IL-1β, an important protein for the development of MS, is mainly produced in the central nervous system itself
7 July 2016
In the search for new therapies for multiple sclerosis (MS), it is important to understand which substances play a role in the onset and the development of the disease. Research on brain tissue from MS patients and rhesus monkeys with EAE (Experimental Autoimmune Encephalomyelitis) as an animal model for MS has provided new insights.

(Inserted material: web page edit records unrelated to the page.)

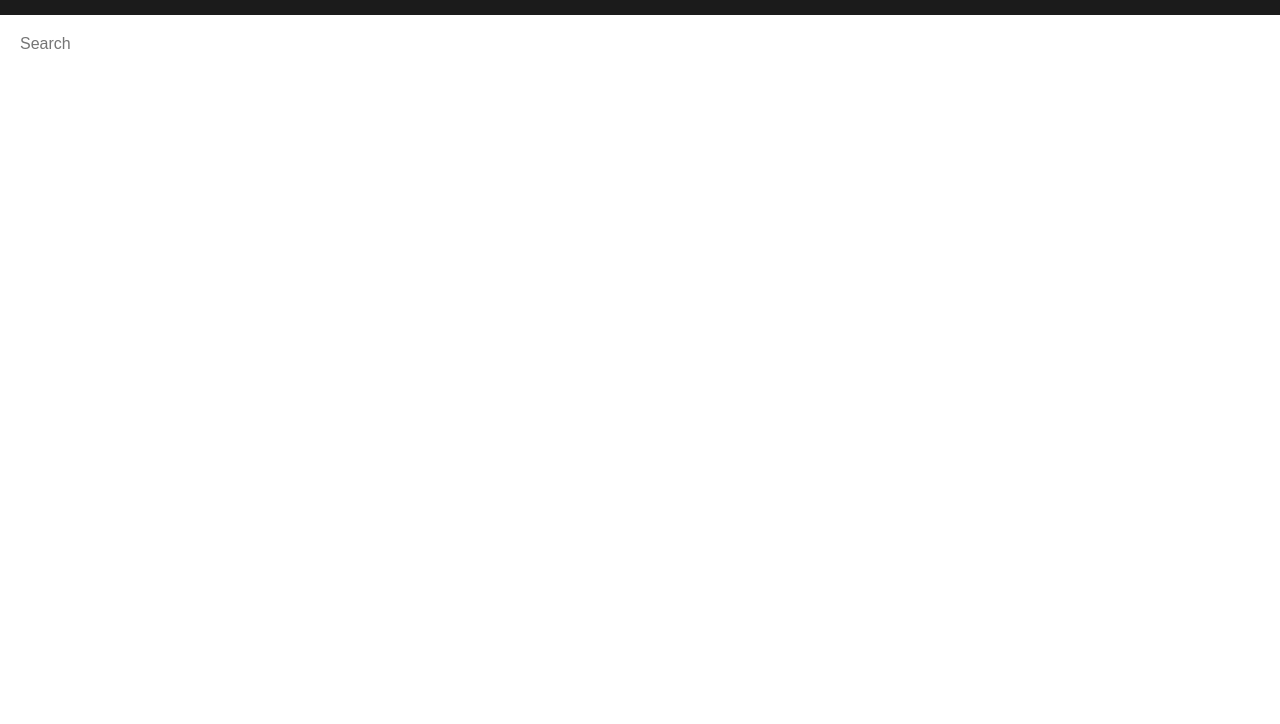
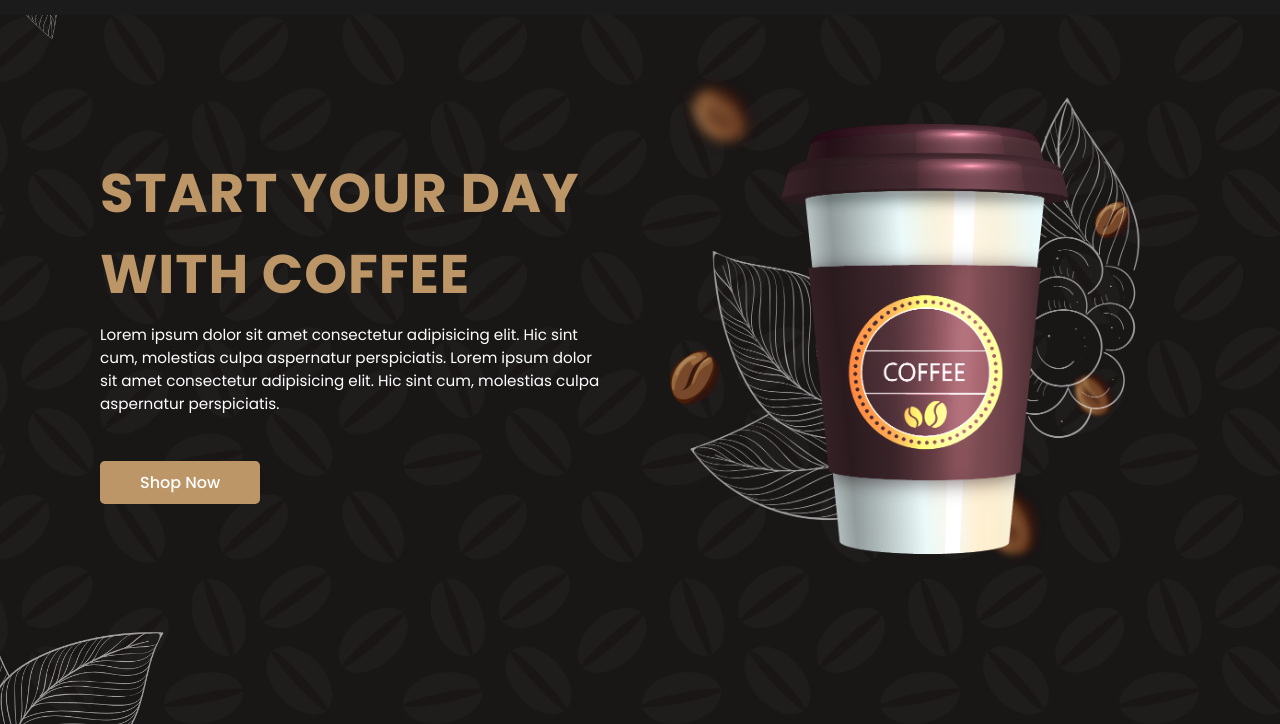
Before and after one commit to freetimezp/js-portfolio-70-coffee, a plain HTML site: page index.html in a window 1280 px wide. Shown: the part 76-800 px from the top of the page. Drawn offline with nearby package versions, Linux system fonts and the light colour scheme.

Commit message:
03. js-portfolio-70-coffee. Home section.

```diff
--- a/assets/css/style.css
+++ b/assets/css/style.css
@@ -16,6 +16,7 @@
     --second-color: #edeae3;
     --text-color: #1b1b1b;
     --bg-color: #fff;
+    --box-shadow: 2px 2px 10px 4px rgb(14 55 54 / 15%);
 }
 
 img {
@@ -25,6 +26,10 @@ img {
 body {
     font-family: "Poppins", sans-serif;
     color: var(--text-color);
+}
+
+section {
+    padding: 50px 100px;
 }
 
 header {
@@ -86,11 +91,20 @@ header box-icon:hover {
 
 .search-box {
     position: absolute;
-    top: 100%;
+    top: -100%;
     left: 50%;
-    transform: translateX(-50%);
+    transform: translateX(-50%) scale(0.3);
     background: var(--bg-color);
     width: 100%;
+    opacity: 0;
+}
+
+.search-box.active {
+    top: 110%;
+    box-shadow: var(--box-shadow);
+    opacity: 1;
+    transform: translateX(-50%) scale(1);
+    transition: .3s ease-in-out;
 }
 
 .search-box input {
@@ -106,3 +120,44 @@ header box-icon:hover {
     font-size: 1rem;
     font-weight: 500;
 }
+
+
+.home {
+    width: 100%;
+    min-height: 100vh;
+    background: url('../images/bg.png') no-repeat;
+    background-size: cover;
+    background-position: center center;
+    display: grid;
+    grid-template-columns: repeat(auto-fit, minmax(17rem, auto));
+    align-items: center;
+    gap: 1.5rem;
+}
+
+.home-text h1 {
+    font-size: 3.4rem;
+    color: var(--main-color);
+    text-transform: uppercase;
+    letter-spacing: 1px;
+}
+
+.home-text p {
+    font-size: 0.95rem;
+    color: var(--bg-color);
+    margin: 0.5rem 0 3.4rem;
+    width: 500px;
+}
+
+.btn {
+    padding: 10px 40px;
+    border-radius: .3rem;
+    background: var(--main-color);
+    color: var(--bg-color);
+    font-weight: 500;
+    cursor: pointer;
+    transition: .4s;
+}
+
+.btn:hover {
+    background: #8a6f4d;
+}
--- a/assets/js/main.js
+++ b/assets/js/main.js
@@ -0,0 +1,5 @@
+let search = document.querySelector(".search-box");
+
+document.querySelector("#search-icon").onclick = () => {
+    search.classList.toggle('active');
+}
--- a/index.html
+++ b/index.html
@@ -36,6 +36,21 @@
         </div>
     </header>
 
+    <section class="home" id="home">
+        <div class="home-text">
+            <h1>Start your day <br> with coffee</h1>
+            <p>
+                Lorem ipsum dolor sit amet consectetur adipisicing elit.
+                Hic sint cum, molestias culpa aspernatur perspiciatis.
+                Lorem ipsum dolor sit amet consectetur adipisicing elit.
+                Hic sint cum, molestias culpa aspernatur perspiciatis.
+            </p>
+            <a class="btn">Shop Now</a>
+        </div>
+        <div class="home-img">
+            <img src="./assets/images/main.png" alt="home">
+        </div>
+    </section>
 
 
     <script src="./assets/js/main.js"></script>
```
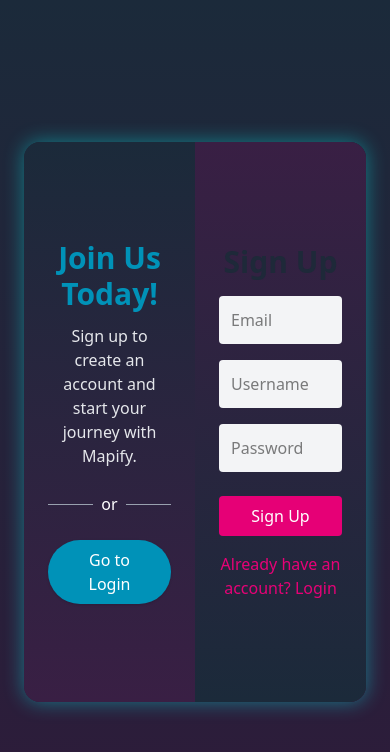
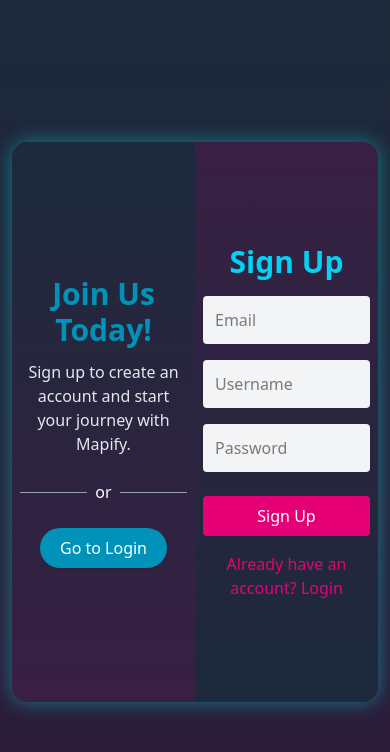
Before and after one commit to Ritesh-Kumar-Verma/Mapify, a React (Vite) app: page /#/login in a window 390 px wide. Both pictures are taken after a click on the button "Don't have an account? Sign Up". Shown: the top 752 px of the page. Built offline with nearby package versions, Linux system fonts and the light colour scheme.

Commit message:
updated login screen css

```diff
--- a/src/components/Login.jsx
+++ b/src/components/Login.jsx
@@ -76,15 +76,15 @@ const Login = ({ setLoginStatus, setCurrentUsername }) => {
   };
 
   return (
-    <div className="min-h-screen flex items-center justify-center  p-6">
+    <div className="min-h-screen flex items-center justify-center  p-6 [@media(max-width:400px)]:p-3 ">
       <Toast />
 
       <div className="w-full max-w-[900px] h-[560px] bg-[linear-gradient(180deg,#1b2a3a_0%,#391f44_100%)] rounded-2xl  overflow-hidden flex shadow-[0_0_20px_rgba(0,255,255,0.4)] hover:shadow-[0_0_25px_rgba(0,255,255,0.7)]">
         {/* left half */}
-        <div className="w-1/2 relative p-8 flex items-center justify-center">
+        <div className="w-1/2 relative flex items-center justify-center">
           {/* login form page === 'login' */}
           <div
-            className={`absolute inset-0 flex flex-col justify-center items-center px-6 transition-all duration-700 ease-in-out transform
+            className={`absolute inset-0 flex flex-col justify-center items-center px-6 [@media(max-width:400px)]:px-2 transition-all duration-700 ease-in-out transform
               ${
                 page === "login"
                   ? "translate-x-0 opacity-100 z-20 pointer-events-auto"
@@ -121,7 +121,7 @@ const Login = ({ setLoginStatus, setCurrentUsername }) => {
 
           {/* left info page === 'signup' */}
           <div
-            className={`absolute inset-0 flex flex-col justify-center items-center px-6 transition-all duration-700 ease-in-out transform
+            className={`absolute inset-0 flex flex-col justify-center items-center px-6 [@media(max-width:400px)]:px-2 [@media(max-width:400px)]:px-2 transition-all duration-700 ease-in-out transform
               ${
                 page === "signup"
                   ? "translate-x-0 opacity-100 z-20 pointer-events-auto"
@@ -155,7 +155,7 @@ const Login = ({ setLoginStatus, setCurrentUsername }) => {
         <div className="w-1/2 relative p-8 flex items-center justify-center bg-[linear-gradient(0deg,#1b2a3a_0%,#391f44_100%)]">
           {/* signup form  page === 'signup' */}
           <div
-            className={`absolute inset-0 flex flex-col justify-center items-center px-6 transition-all duration-700 ease-in-out transform
+            className={`absolute inset-0 flex flex-col justify-center items-center px-6 [@media(max-width:400px)]:px-2 transition-all duration-700 ease-in-out transform
               ${
                 page === "signup"
                   ? "translate-x-0 opacity-100 z-20 pointer-events-auto"
@@ -163,7 +163,7 @@ const Login = ({ setLoginStatus, setCurrentUsername }) => {
               }
             `}
           >
-            <h2 className="text-3xl font-bold mb-4 text-gray-800">Sign Up</h2>
+            <h2 className="text-3xl font-bold mb-4 text-cyan-400">Sign Up</h2>
             <form className="w-full max-w-sm" onSubmit={handleSignUpSubmit}>
               <input
                 className="w-full mb-4 p-3 rounded bg-gray-100 focus:outline-none focus:ring-2 focus:ring-pink-400"
@@ -198,7 +198,7 @@ const Login = ({ setLoginStatus, setCurrentUsername }) => {
 
           {/* right info  page === 'login'*/}
           <div
-            className={`absolute inset-0 flex flex-col justify-center items-center px-6 transition-all duration-700 ease-in-out transform
+            className={`absolute inset-0 flex flex-col justify-center items-center px-6 [@media(max-width:400px)]:px-2 [@media(max-width:400px)]:px-2 transition-all duration-700 ease-in-out transform
               ${
                 page === "login"
                   ? "translate-x-0 opacity-100 z-20 pointer-events-auto"
--- a/vite.config.js
+++ b/vite.config.js
@@ -6,5 +6,9 @@ import tailwindcss from '@tailwindcss/vite'
 // https://vite.dev/config/
 export default defineConfig({
   plugins: [react(),tailwindcss()],
-  base : '/Mapify/'
+  base : '/Mapify/',
+  // server : {
+  //   host :true,
+  //   port : 5173
+  // }
 })
```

While IL-1β appears to play an important role in MS, it is unclear at what time point during the disease process it is produced, and by which cells. In a partnership with a clinical laboratory BPRC scientists have now demonstrated the presence of IL-1β both in brain tissue from MS patients and in that of rhesus monkeys with EAE. Although there are differences in the exact location and the relative amount of produced IL-1β in MS or EAE diseased brains the data indicate that in both cases IL-1β is mainly produced by cells that are located in the brain. This is an important finding for therapies aimed at blocking IL-1β, because the expectation was that mainly the cells from the blood that penetrate the brains were responsible for the IL-1β production. The results of this study are published in the Journal of Neuroinflammation (http://www.ncbi.nlm.nih.gov/pmc/articles/PMC4895983/pdf/12974_2016_Article_605.pdf).